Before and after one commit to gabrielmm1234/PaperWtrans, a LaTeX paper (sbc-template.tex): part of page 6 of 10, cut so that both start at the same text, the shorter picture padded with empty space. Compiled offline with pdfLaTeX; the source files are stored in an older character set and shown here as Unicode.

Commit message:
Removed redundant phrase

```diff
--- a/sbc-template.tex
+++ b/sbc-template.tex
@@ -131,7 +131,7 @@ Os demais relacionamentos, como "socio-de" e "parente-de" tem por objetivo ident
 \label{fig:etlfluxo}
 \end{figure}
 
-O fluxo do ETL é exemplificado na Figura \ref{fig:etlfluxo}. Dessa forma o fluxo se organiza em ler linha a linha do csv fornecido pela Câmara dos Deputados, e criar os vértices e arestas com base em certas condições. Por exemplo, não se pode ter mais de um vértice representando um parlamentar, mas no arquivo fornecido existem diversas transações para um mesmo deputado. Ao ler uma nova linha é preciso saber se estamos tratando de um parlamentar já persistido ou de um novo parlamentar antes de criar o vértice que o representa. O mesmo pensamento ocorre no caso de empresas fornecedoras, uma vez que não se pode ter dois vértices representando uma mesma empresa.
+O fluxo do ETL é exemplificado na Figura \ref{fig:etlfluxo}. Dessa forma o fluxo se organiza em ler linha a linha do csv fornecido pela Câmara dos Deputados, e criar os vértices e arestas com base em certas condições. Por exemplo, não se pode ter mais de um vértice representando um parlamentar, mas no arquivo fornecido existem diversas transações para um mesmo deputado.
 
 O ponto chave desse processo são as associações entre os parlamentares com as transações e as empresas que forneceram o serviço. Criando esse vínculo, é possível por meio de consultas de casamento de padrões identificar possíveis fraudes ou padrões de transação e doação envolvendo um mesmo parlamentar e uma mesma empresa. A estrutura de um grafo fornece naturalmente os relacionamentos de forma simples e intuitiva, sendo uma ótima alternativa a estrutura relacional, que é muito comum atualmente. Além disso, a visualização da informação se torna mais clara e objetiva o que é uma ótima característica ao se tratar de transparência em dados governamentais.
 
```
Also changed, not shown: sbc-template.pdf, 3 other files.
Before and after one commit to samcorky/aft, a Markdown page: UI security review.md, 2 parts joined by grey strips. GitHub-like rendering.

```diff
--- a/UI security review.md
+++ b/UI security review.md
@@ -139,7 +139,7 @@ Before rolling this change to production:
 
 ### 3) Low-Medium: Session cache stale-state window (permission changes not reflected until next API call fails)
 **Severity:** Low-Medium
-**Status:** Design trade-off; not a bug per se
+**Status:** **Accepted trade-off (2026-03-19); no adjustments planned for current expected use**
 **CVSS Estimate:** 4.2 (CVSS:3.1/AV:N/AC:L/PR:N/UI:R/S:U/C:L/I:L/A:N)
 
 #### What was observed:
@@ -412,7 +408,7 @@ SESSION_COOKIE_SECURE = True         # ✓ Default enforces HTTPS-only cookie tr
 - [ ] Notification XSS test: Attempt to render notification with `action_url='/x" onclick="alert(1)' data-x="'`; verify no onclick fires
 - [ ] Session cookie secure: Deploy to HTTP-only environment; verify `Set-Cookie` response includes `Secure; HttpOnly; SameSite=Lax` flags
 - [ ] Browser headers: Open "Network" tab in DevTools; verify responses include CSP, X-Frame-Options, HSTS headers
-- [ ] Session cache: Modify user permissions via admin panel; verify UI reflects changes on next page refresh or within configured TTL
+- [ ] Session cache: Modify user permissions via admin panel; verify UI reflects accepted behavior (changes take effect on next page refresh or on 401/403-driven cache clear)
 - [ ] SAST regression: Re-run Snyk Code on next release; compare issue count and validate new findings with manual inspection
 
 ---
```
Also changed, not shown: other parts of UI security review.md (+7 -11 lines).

------------

[Instructions for the task]:
Each line of the listing that includes the word "etlfluxo" should be copied out.

[Result]:
 \label{fig:etlfluxo}
-O fluxo do ETL é exemplificado na Figura \ref{fig:etlfluxo}. Dessa forma o fluxo se organiza em ler linha a linha do csv fornecido pela Câmara dos Deputados, e criar os vértices e arestas com base em certas condições. Por exemplo, não se pode ter mais de um vértice representando um parlamentar, mas no arquivo fornecido existem diversas transações para um mesmo deputado. Ao ler uma nova linha é preciso saber se estamos tratando de um parlamentar já persistido ou de um novo parlamentar antes de criar o vértice que o representa. O mesmo pensamento ocorre no caso de empresas fornecedoras, uma vez que não se pode ter dois vértices representando uma mesma empresa.
+O fluxo do ETL é exemplificado na Figura \ref{fig:etlfluxo}. Dessa forma o fluxo se organiza em ler linha a linha do csv fornecido pela Câmara dos Deputados, e criar os vértices e arestas com base em certas condições. Por exemplo, não se pode ter mais de um vértice representando um parlamentar, mas no arquivo fornecido existem diversas transações para um mesmo deputado.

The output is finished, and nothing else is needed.